“Self,” I said. “If the Core can print this number in debug logs, surely it has this number somewhere.”
I searched the code for the logging of
UpdateTip and found code named
that uses something called
nChainTx in a
CBlockIndex is the same internal object I used in my second loop). The
represents the number of transactions in the entire chain through the current
block represented by the
I don’t even need the loop, if this value is present.
Does it Work?
Will this work?
I’m not sure. There may be failure conditions for a pruned node or a node that has yet to sync fully. It may be worthwhile to fall back from the simple one-element lookup to the index loop. I’m not sure yet.
The good news is that it looks like I have an easy way to get my answer, and I have working code that connects all the pieces together.
The decent news is that writing these loops was actually very quick; it took longer to remember how to make RPC arguments interpret as integers instead of strings.
The embarrassing news is that I did things first the difficult and expensive way, then an easier way, and only after I looked at something entirely different did I realize that there was an easy way.
That’s how it goes sometimes. When you see code that actually gets accepted into free and open source projects like this, you don’t see all of the experiments that went into making things smart and effective. You don’t see the dead ends we go down sometimes or the false starts or the ways we make our lives more difficult than they should be because we don’t always see or realize the easy things that are already there.

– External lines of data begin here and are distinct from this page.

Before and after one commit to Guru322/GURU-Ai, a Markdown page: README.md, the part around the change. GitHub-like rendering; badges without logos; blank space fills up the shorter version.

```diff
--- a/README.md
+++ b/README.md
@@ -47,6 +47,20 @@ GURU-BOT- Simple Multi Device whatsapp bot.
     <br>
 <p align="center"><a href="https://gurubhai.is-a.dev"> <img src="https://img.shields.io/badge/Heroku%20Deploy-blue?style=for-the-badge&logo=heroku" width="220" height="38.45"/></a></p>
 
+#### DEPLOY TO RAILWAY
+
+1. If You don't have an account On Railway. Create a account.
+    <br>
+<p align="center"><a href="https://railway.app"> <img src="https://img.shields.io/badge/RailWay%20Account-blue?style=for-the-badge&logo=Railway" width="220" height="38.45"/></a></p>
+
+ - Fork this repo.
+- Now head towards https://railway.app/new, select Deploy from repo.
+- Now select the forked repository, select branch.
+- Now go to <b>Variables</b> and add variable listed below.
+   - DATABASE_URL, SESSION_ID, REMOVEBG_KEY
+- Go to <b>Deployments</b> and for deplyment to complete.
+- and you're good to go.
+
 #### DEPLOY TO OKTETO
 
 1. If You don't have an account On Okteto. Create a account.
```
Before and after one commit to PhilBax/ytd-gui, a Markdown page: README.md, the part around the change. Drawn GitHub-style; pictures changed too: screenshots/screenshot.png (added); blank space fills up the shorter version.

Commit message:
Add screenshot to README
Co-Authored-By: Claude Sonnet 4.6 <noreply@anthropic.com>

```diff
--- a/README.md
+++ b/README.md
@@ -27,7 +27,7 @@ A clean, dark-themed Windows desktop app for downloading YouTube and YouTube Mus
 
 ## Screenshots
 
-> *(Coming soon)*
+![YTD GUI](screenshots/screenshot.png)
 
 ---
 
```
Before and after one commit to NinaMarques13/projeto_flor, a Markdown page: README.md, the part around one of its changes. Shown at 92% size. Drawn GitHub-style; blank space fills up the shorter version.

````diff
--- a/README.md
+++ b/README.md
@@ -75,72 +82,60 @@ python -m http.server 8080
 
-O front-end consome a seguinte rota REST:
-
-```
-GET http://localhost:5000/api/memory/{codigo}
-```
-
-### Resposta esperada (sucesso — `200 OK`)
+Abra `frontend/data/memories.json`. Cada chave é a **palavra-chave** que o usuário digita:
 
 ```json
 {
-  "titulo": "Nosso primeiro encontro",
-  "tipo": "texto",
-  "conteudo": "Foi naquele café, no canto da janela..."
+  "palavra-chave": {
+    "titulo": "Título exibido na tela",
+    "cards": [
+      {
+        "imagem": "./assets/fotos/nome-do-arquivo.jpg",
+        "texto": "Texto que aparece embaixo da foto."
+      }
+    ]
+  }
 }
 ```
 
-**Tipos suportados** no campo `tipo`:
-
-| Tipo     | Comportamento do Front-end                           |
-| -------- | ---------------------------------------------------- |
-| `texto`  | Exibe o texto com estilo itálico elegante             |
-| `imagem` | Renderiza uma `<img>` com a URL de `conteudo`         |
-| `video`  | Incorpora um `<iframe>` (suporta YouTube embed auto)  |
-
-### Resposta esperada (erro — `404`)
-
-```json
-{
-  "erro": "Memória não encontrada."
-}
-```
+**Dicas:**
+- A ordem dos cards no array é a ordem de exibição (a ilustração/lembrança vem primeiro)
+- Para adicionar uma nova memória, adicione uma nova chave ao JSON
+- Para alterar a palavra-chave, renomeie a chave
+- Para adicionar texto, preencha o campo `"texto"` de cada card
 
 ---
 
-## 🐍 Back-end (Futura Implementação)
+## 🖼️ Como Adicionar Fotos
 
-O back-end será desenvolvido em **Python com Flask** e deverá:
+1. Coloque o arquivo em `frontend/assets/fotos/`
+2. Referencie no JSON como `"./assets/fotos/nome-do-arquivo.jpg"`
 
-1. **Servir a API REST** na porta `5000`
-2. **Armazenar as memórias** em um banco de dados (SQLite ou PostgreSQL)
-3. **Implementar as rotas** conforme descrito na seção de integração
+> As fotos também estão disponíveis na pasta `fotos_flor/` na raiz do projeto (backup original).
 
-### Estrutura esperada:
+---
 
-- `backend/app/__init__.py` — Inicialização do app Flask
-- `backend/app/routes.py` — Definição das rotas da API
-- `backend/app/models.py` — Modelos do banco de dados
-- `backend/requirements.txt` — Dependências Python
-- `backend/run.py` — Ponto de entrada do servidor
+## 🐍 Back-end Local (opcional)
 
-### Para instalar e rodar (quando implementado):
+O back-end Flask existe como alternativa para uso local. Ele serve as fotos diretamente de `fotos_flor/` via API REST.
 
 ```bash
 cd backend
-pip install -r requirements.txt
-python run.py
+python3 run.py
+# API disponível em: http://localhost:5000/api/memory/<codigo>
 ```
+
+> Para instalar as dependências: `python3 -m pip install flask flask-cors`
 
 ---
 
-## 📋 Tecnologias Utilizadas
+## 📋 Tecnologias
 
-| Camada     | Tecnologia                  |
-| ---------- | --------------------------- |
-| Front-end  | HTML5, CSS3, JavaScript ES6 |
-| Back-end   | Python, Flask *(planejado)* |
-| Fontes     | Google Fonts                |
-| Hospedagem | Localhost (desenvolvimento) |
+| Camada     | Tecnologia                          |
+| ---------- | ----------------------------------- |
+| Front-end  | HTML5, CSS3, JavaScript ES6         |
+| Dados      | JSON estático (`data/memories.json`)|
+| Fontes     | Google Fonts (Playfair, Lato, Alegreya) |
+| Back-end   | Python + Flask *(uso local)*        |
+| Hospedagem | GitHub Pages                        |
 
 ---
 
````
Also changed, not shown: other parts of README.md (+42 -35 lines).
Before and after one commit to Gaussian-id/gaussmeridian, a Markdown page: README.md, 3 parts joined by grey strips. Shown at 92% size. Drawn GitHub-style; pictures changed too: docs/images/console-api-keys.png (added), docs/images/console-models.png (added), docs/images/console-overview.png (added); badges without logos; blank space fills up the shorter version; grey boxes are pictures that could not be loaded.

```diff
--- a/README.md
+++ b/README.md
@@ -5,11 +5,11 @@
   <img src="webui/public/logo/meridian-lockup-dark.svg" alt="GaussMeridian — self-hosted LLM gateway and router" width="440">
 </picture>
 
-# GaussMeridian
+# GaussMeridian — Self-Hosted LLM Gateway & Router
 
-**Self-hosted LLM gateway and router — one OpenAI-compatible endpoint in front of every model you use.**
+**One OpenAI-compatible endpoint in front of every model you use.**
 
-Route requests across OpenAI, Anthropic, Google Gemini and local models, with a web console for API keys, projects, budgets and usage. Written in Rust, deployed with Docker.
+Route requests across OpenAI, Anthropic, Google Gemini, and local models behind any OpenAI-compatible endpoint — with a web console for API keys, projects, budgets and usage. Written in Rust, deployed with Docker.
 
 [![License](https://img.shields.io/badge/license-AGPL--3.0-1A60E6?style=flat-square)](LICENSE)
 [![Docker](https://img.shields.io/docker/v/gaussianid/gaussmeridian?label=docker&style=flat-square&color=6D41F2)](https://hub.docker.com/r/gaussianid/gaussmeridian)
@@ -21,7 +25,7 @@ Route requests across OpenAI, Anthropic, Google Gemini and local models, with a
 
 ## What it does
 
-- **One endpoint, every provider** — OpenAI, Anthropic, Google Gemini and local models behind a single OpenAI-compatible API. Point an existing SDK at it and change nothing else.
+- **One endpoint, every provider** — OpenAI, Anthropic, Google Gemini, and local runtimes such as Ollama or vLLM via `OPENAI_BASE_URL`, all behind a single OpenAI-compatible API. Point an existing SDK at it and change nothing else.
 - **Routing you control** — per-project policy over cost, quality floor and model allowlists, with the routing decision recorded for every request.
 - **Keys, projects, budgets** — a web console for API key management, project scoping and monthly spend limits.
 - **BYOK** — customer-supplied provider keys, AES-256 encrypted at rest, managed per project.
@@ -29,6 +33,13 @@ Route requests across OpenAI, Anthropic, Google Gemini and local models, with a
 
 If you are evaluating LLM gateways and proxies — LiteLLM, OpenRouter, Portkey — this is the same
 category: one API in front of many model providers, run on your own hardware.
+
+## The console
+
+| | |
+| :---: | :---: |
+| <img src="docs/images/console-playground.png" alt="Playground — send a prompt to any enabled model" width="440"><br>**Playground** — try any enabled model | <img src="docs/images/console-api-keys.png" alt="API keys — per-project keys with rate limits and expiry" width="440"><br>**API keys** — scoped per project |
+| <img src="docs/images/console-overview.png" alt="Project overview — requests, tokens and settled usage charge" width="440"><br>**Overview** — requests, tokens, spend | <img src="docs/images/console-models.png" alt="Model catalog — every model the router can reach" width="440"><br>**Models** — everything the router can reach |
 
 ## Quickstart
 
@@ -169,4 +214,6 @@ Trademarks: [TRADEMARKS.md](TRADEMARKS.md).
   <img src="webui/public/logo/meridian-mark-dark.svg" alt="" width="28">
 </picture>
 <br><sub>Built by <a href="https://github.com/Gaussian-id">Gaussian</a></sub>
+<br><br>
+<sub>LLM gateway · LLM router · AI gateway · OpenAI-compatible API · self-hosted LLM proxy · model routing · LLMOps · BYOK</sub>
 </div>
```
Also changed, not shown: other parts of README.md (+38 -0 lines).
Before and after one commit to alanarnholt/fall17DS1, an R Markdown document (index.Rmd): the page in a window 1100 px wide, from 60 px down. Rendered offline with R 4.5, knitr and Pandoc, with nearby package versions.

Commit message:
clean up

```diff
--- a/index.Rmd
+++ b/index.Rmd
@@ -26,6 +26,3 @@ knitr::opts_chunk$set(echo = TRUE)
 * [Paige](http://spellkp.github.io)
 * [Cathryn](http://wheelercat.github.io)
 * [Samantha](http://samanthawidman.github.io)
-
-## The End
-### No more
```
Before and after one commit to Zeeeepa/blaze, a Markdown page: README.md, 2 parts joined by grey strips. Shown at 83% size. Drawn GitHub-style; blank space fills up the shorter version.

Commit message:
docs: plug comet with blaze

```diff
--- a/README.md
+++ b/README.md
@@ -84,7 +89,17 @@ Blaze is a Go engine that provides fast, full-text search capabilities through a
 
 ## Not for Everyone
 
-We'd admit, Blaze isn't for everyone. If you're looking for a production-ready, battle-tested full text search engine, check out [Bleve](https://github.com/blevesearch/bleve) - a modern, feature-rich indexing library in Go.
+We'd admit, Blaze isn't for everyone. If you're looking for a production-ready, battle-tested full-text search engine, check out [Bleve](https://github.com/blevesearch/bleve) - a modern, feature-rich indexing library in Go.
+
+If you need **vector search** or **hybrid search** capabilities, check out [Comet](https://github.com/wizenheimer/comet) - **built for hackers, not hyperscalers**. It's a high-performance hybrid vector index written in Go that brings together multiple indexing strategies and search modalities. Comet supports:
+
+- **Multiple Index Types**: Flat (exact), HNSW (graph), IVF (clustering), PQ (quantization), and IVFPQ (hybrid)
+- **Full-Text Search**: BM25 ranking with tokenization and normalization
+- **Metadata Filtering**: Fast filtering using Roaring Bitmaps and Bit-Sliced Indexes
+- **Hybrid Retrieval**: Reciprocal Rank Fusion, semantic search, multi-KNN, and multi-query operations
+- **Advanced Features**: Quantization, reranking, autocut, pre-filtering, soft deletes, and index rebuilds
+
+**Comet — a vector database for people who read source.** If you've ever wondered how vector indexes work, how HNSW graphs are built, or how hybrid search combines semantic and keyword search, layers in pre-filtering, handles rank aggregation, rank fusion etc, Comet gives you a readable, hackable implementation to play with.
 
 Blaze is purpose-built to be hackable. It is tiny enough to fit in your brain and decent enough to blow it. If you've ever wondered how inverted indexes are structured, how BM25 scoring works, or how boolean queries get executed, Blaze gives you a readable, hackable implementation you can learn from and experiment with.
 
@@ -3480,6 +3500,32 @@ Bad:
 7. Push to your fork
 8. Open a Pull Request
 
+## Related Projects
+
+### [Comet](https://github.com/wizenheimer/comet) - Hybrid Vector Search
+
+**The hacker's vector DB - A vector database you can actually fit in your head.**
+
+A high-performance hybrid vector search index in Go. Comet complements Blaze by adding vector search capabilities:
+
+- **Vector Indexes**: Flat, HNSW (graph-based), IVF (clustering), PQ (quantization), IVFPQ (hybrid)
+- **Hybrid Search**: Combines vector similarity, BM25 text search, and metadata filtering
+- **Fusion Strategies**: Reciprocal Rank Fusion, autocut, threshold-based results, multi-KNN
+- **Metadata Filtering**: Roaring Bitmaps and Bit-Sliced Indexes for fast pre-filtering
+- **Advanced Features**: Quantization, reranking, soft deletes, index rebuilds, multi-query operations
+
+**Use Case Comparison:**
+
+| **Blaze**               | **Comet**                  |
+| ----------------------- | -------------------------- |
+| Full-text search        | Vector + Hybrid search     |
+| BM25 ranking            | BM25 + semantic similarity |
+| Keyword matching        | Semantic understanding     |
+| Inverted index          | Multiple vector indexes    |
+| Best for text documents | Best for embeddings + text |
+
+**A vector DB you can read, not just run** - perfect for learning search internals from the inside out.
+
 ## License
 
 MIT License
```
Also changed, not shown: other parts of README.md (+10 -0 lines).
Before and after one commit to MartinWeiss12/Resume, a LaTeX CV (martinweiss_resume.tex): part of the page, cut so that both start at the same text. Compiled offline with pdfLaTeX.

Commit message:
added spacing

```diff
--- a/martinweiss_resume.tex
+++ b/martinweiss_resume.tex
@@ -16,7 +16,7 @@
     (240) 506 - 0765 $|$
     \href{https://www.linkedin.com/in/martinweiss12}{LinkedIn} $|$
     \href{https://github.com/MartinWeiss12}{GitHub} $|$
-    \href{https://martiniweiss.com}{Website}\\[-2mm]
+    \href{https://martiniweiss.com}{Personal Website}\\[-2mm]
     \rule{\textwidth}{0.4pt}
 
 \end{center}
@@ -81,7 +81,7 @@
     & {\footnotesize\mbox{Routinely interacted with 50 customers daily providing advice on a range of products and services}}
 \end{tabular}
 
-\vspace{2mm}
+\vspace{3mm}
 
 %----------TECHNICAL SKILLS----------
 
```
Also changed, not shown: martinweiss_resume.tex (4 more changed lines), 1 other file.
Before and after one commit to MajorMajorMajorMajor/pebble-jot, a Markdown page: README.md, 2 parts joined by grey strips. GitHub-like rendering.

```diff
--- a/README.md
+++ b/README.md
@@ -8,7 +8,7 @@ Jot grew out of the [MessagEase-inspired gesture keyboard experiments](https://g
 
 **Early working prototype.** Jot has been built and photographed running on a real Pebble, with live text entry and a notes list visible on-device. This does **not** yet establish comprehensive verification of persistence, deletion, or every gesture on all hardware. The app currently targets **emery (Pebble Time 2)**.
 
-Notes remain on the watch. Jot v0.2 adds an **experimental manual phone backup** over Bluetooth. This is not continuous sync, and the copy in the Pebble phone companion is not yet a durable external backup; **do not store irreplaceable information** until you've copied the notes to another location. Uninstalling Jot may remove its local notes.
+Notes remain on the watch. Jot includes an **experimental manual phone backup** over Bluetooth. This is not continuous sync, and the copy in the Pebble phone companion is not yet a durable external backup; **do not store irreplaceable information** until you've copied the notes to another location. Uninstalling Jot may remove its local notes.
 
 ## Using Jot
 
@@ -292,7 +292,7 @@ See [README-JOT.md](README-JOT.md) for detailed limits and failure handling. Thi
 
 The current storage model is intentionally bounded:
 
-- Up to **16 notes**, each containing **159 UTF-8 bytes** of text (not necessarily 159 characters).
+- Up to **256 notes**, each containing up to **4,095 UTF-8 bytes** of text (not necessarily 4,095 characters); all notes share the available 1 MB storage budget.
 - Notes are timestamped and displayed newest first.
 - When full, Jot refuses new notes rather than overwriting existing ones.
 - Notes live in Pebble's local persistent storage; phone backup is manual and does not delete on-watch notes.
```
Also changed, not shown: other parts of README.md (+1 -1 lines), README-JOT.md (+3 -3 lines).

That’s also why I do like to solicit feedback early and often. It’s a chance for many people to learn things. I mean not just me, but everyone reading this too. Did I get a story out of this facepalming experience? Yes! And now you’ve learned something too.